━━ PROVIDED MATERIAL ━━

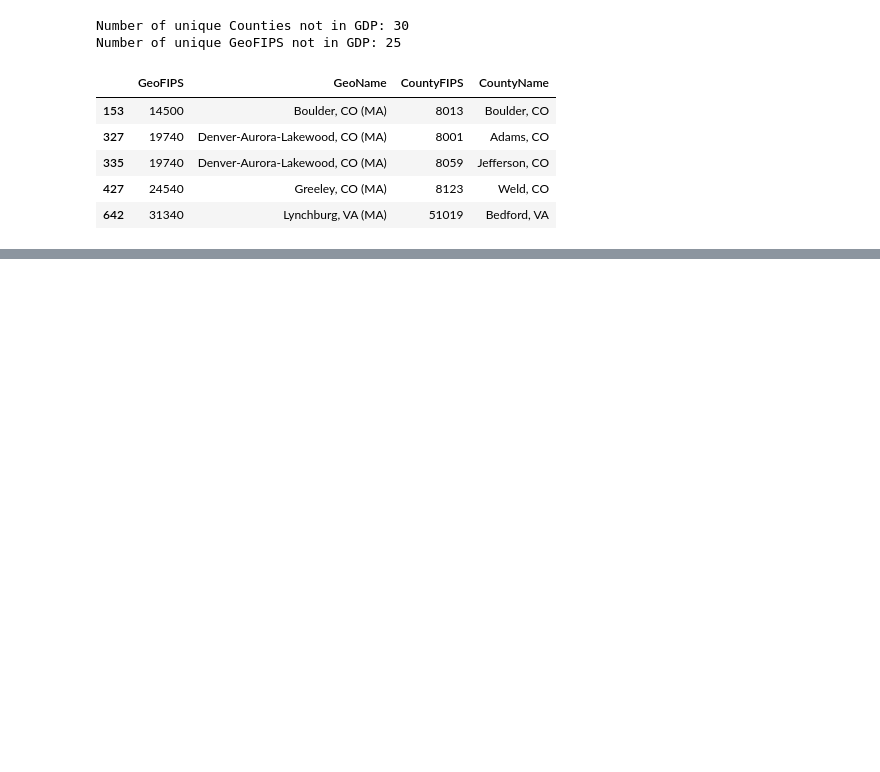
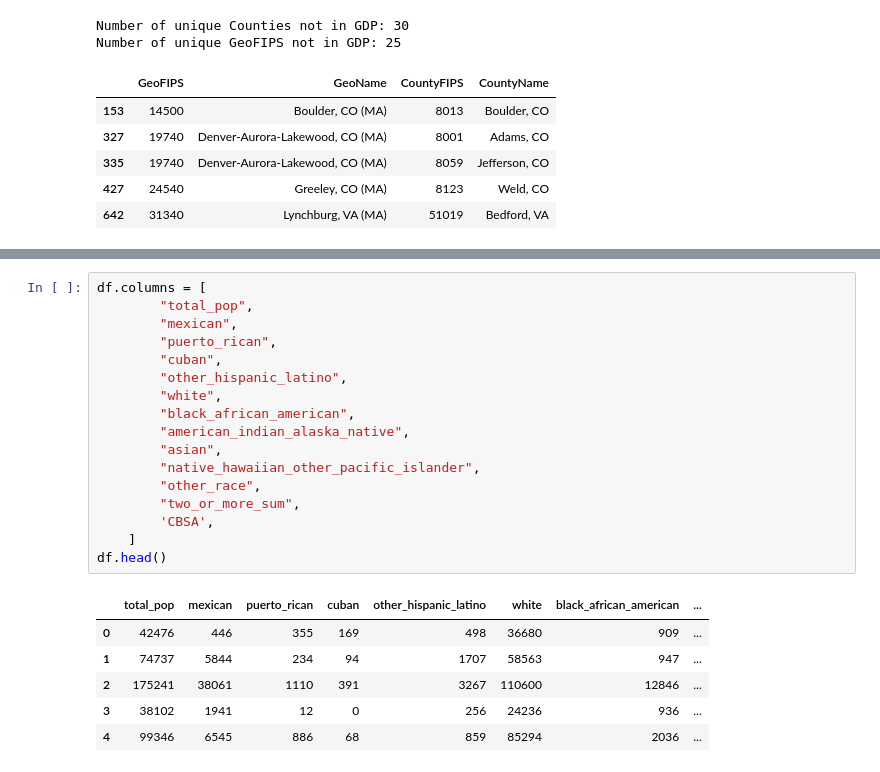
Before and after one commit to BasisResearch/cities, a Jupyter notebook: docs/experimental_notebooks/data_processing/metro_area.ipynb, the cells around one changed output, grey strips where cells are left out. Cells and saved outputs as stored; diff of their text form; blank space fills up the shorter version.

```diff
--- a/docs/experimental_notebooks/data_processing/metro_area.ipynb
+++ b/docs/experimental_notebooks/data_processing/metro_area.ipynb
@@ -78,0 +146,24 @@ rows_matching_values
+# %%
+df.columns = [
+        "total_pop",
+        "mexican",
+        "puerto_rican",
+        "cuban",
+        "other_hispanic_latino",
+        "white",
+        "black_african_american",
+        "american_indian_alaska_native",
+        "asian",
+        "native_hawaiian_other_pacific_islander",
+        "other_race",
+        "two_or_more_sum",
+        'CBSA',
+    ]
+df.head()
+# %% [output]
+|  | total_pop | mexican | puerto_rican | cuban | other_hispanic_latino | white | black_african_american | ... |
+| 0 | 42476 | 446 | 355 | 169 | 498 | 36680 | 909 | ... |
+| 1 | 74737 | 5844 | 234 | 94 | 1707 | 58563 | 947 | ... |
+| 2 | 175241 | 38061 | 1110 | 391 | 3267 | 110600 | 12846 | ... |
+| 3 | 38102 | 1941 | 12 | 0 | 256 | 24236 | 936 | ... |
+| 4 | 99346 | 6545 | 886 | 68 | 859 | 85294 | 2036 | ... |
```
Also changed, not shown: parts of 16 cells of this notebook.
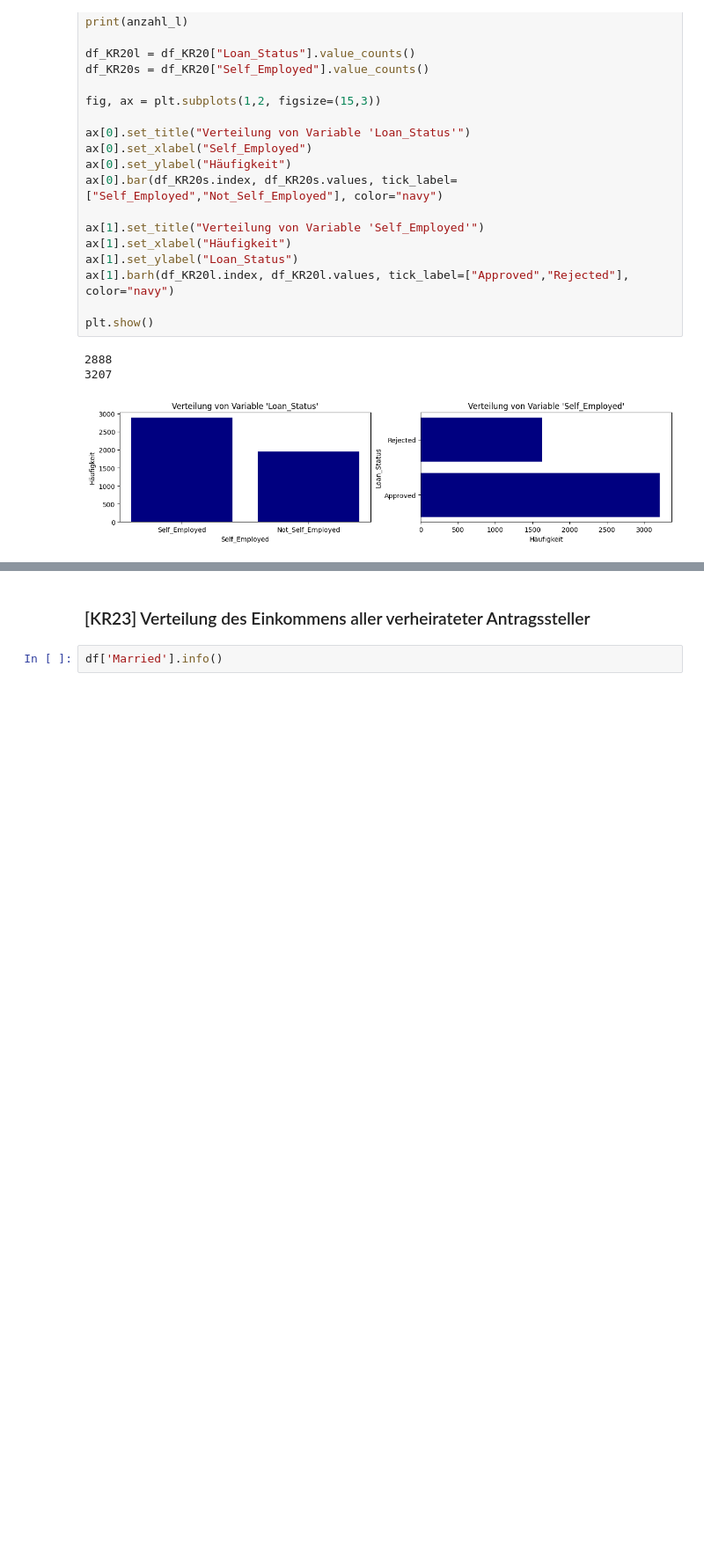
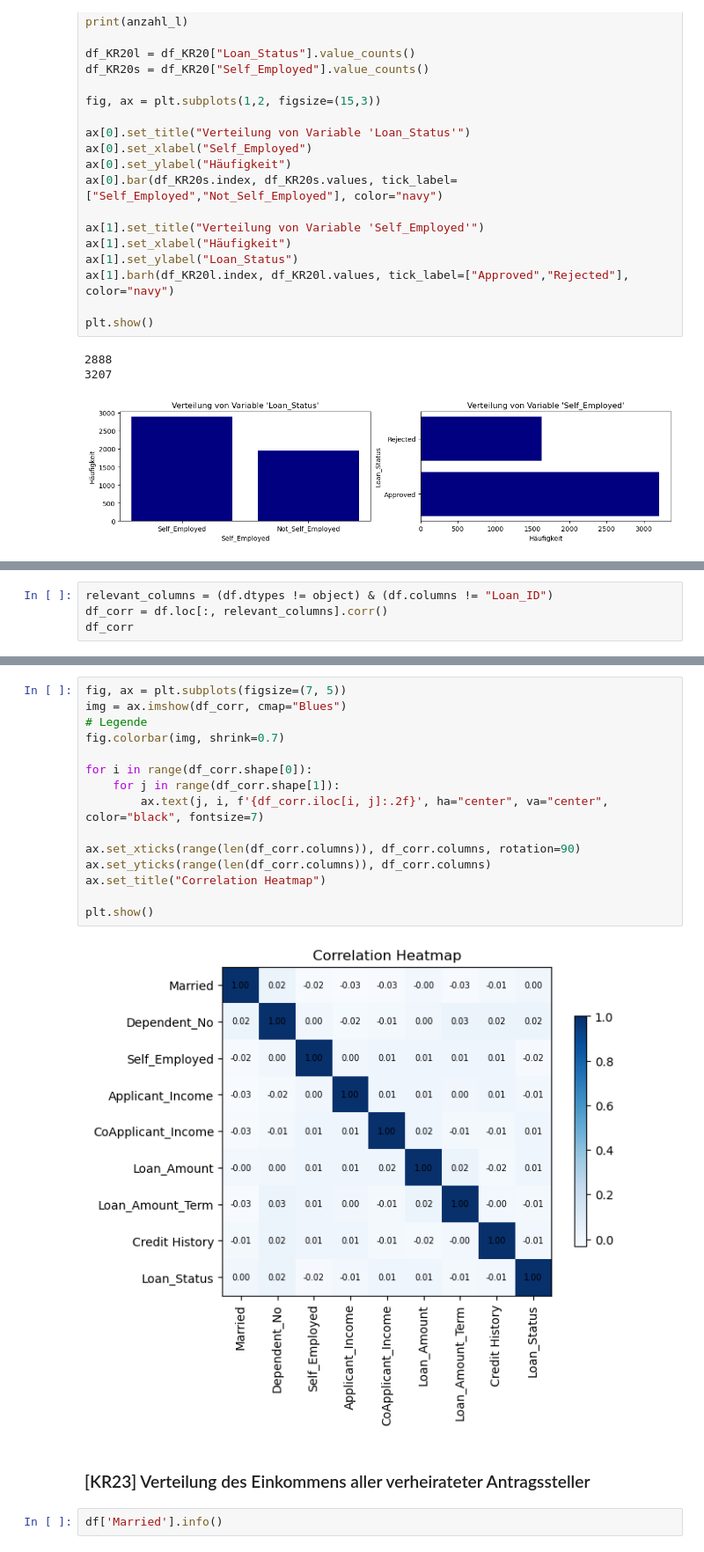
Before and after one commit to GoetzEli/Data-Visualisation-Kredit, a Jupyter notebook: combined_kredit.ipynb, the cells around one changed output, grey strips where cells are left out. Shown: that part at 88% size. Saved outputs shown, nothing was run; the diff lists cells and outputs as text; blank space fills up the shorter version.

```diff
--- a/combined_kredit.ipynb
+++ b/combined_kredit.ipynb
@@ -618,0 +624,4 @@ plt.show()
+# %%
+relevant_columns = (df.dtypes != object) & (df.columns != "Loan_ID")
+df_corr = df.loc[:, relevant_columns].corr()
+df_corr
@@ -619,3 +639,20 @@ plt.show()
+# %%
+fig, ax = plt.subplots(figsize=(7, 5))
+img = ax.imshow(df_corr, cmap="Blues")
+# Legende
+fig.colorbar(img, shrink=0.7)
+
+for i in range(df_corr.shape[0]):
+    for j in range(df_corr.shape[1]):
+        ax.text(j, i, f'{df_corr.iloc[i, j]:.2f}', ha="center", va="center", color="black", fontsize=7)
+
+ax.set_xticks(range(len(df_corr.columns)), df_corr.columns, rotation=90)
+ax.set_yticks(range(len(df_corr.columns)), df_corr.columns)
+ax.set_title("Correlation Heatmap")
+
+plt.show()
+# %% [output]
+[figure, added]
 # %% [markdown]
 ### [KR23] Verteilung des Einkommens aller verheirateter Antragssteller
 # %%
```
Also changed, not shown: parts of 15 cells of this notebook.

━━━

:: EXERCISE INSTRUCTIONS ::
Please make an exact copy of the records, leaving out any picture.

:: SOLVED EXERCISE ::
Before and after one commit to BasisResearch/cities, a Jupyter notebook: docs/experimental_notebooks/data_processing/metro_area.ipynb, the cells around one changed output, grey strips where cells are left out. Cells and saved outputs as stored; diff of their text form; blank space fills up the shorter version.

```diff
--- a/docs/experimental_notebooks/data_processing/metro_area.ipynb
+++ b/docs/experimental_notebooks/data_processing/metro_area.ipynb
@@ -78,0 +146,24 @@ rows_matching_values
+# %%
+df.columns = [
+        "total_pop",
+        "mexican",
+        "puerto_rican",
+        "cuban",
+        "other_hispanic_latino",
+        "white",
+        "black_african_american",
+        "american_indian_alaska_native",
+        "asian",
+        "native_hawaiian_other_pacific_islander",
+        "other_race",
+        "two_or_more_sum",
+        'CBSA',
+    ]
+df.head()
+# %% [output]
+|  | total_pop | mexican | puerto_rican | cuban | other_hispanic_latino | white | black_african_american | ... |
+| 0 | 42476 | 446 | 355 | 169 | 498 | 36680 | 909 | ... |
+| 1 | 74737 | 5844 | 234 | 94 | 1707 | 58563 | 947 | ... |
+| 2 | 175241 | 38061 | 1110 | 391 | 3267 | 110600 | 12846 | ... |
+| 3 | 38102 | 1941 | 12 | 0 | 256 | 24236 | 936 | ... |
+| 4 | 99346 | 6545 | 886 | 68 | 859 | 85294 | 2036 | ... |
```
Also changed, not shown: parts of 16 cells of this notebook.
Before and after one commit to GoetzEli/Data-Visualisation-Kredit, a Jupyter notebook: combined_kredit.ipynb, the cells around one changed output, grey strips where cells are left out. Shown: that part at 88% size. Saved outputs shown, nothing was run; the diff lists cells and outputs as text; blank space fills up the shorter version.

```diff
--- a/combined_kredit.ipynb
+++ b/combined_kredit.ipynb
@@ -618,0 +624,4 @@ plt.show()
+# %%
+relevant_columns = (df.dtypes != object) & (df.columns != "Loan_ID")
+df_corr = df.loc[:, relevant_columns].corr()
+df_corr
@@ -619,3 +639,20 @@ plt.show()
+# %%
+fig, ax = plt.subplots(figsize=(7, 5))
+img = ax.imshow(df_corr, cmap="Blues")
+# Legende
+fig.colorbar(img, shrink=0.7)
+
+for i in range(df_corr.shape[0]):
+    for j in range(df_corr.shape[1]):
+        ax.text(j, i, f'{df_corr.iloc[i, j]:.2f}', ha="center", va="center", color="black", fontsize=7)
+
+ax.set_xticks(range(len(df_corr.columns)), df_corr.columns, rotation=90)
+ax.set_yticks(range(len(df_corr.columns)), df_corr.columns)
+ax.set_title("Correlation Heatmap")
+
+plt.show()
+# %% [output]
+[figure, added]
 # %% [markdown]
 ### [KR23] Verteilung des Einkommens aller verheirateter Antragssteller
 # %%
```
Also changed, not shown: parts of 15 cells of this notebook.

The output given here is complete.